## Records provided
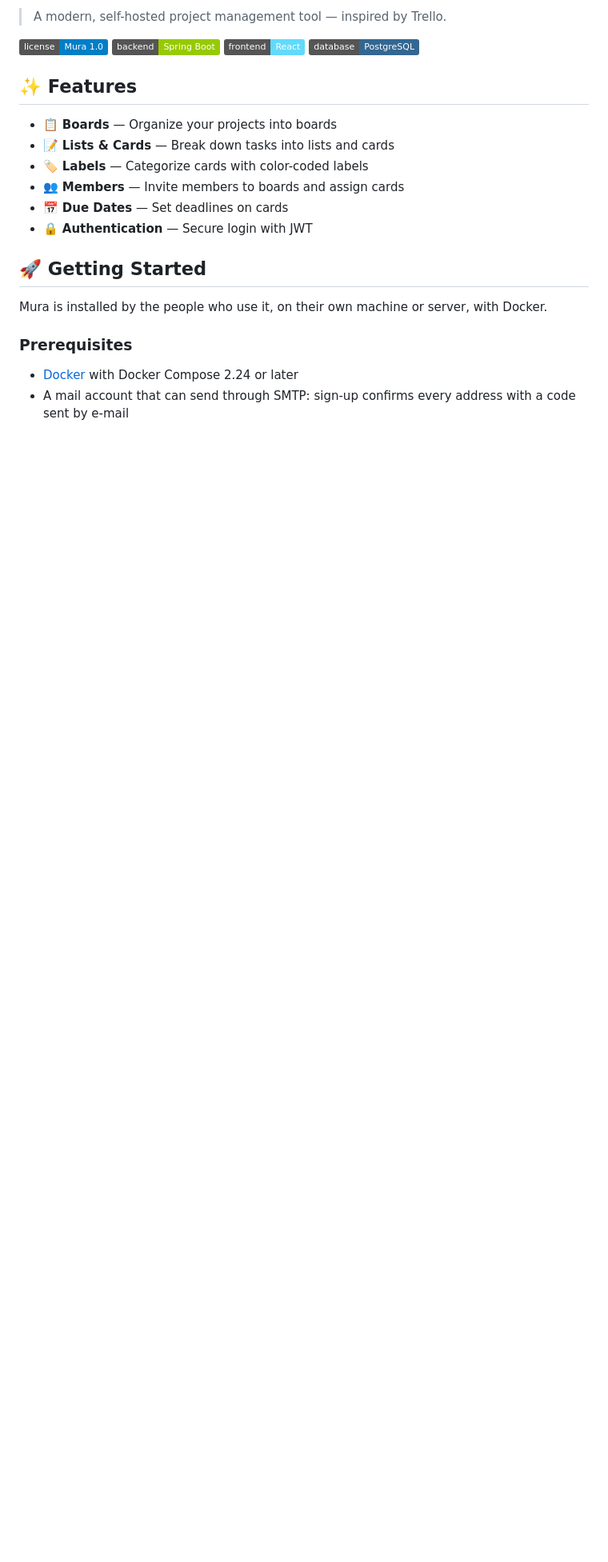
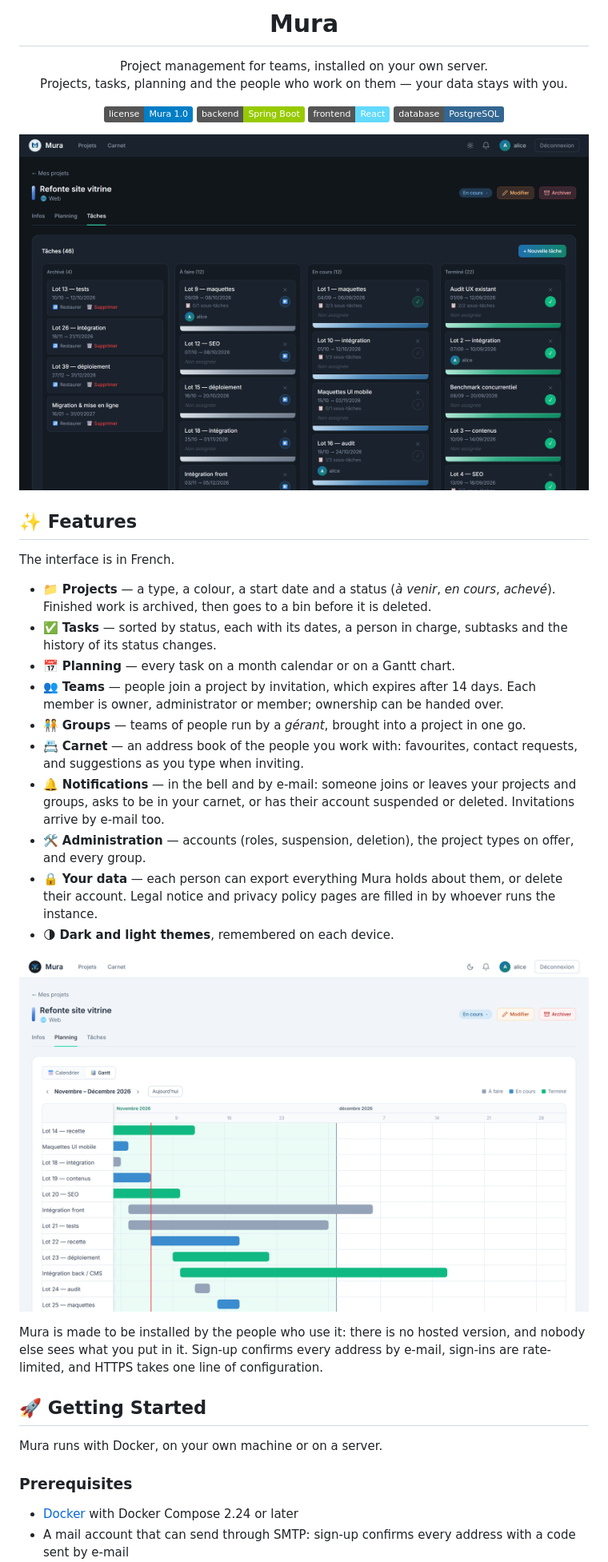
Before and after one commit to mdeguil/mura, a Markdown page: README.md, the part around one of its changes. Shown at 80% size. GitHub-like rendering; pictures changed too: docs/screenshots/planning-gantt.png (added), docs/screenshots/tasks.png (added); badges without logos; blank space fills up the shorter version.

Commit message:
docs: a README that presents Mura as it is, with its logo and screenshots
The top of the README still described the first scaffold: a blue square
for a logo, "inspired by Trello", and boards, lists, cards and labels
that Mura no longer has. It now opens on Mura's own logo, in the version
that suits GitHub's theme, a tagline about team project management
installed on your own server, and a screenshot of a project's tasks.
The feature list follows what the code does: projects and their bin,
tasks, the calendar and Gantt planning, teams and invitations, groups,
the carnet, notifications, administration, personal data, and both
themes, with a second screenshot of the Gantt chart in the light theme.

The Architecture section gives the stack in a table and points to
docs/guide-du-code.md, which is current, instead of docs/architecture.md.
Getting Started and the licence are unchanged, but for one sentence that
repeated the tagline.

Co-Authored-By: Claude Opus 5.5 <noreply@anthropic.com>

```diff
--- a/README.md
+++ b/README.md
@@ -2,23 +7,42 @@
 
-> A modern, self-hosted project management tool — inspired by Trello.
+<h1 align="center">Mura</h1>
 
-![License](https://img.shields.io/badge/license-Mura%201.0-blue.svg)
-![Backend](https://img.shields.io/badge/backend-Spring%20Boot-green.svg)
-![Frontend](https://img.shields.io/badge/frontend-React-61DAFB.svg)
-![Database](https://img.shields.io/badge/database-PostgreSQL-336791.svg)
+<p align="center">
+  Project management for teams, installed on your own server.<br>
+  Projects, tasks, planning and the people who work on them — your data stays with you.
+</p>
+
+<p align="center">
+  <img src="https://img.shields.io/badge/license-Mura%201.0-blue.svg" alt="License: Mura 1.0">
+  <img src="https://img.shields.io/badge/backend-Spring%20Boot-green.svg" alt="Backend: Spring Boot">
+  <img src="https://img.shields.io/badge/frontend-React-61DAFB.svg" alt="Frontend: React">
+  <img src="https://img.shields.io/badge/database-PostgreSQL-336791.svg" alt="Database: PostgreSQL">
+</p>
+
+![The tasks of a project, by status, in the dark theme](docs/screenshots/tasks.png)
 
 ## ✨ Features
 
-- 📋 **Boards** — Organize your projects into boards
-- 📝 **Lists & Cards** — Break down tasks into lists and cards
-- 🏷️ **Labels** — Categorize cards with color-coded labels
-- 👥 **Members** — Invite members to boards and assign cards
-- 📅 **Due Dates** — Set deadlines on cards
-- 🔒 **Authentication** — Secure login with JWT
+The interface is in French.
+
+- 📁 **Projects** — a type, a colour, a start date and a status (*à venir*, *en cours*, *achevé*). Finished work is archived, then goes to a bin before it is deleted.
+- ✅ **Tasks** — sorted by status, each with its dates, a person in charge, subtasks and the history of its status changes.
+- 📅 **Planning** — every task on a month calendar or on a Gantt chart.
+- 👥 **Teams** — people join a project by invitation, which expires after 14 days. Each member is owner, administrator or member; ownership can be handed over.
+- 🧑‍🤝‍🧑 **Groups** — teams of people run by a *gérant*, brought into a project in one go.
+- 📇 **Carnet** — an address book of the people you work with: favourites, contact requests, and suggestions as you type when inviting.
+- 🔔 **Notifications** — in the bell and by e-mail: someone joins or leaves your projects and groups, asks to be in your carnet, or has their account suspended or deleted. Invitations arrive by e-mail too.
+- 🛠️ **Administration** — accounts (roles, suspension, deletion), the project types on offer, and every group.
+- 🔒 **Your data** — each person can export everything Mura holds about them, or delete their account. Legal notice and privacy policy pages are filled in by whoever runs the instance.
+- 🌗 **Dark and light themes**, remembered on each device.
+
+![The planning of a project as a Gantt chart, in the light theme](docs/screenshots/planning-gantt.png)
+
+Mura is made to be installed by the people who use it: there is no hosted version, and nobody else sees what you put in it. Sign-up confirms every address by e-mail, sign-ins are rate-limited, and HTTPS takes one line of configuration.
 
 ## 🚀 Getting Started
 
-Mura is installed by the people who use it, on their own machine or server, with Docker.
+Mura runs with Docker, on your own machine or on a server.
 
 ### Prerequisites
 
```
Also changed, not shown: other parts of README.md (+13 -8 lines).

## Task to carry out
In the entries above, find lines with "cards" and copy each.

## Answer
for a logo, "inspired by Trello", and boards, lists, cards and labels
-- 📝 **Lists & Cards** — Break down tasks into lists and cards
-- 🏷️ **Labels** — Categorize cards with color-coded labels
-- 👥 **Members** — Invite members to boards and assign cards
-- 📅 **Due Dates** — Set deadlines on cards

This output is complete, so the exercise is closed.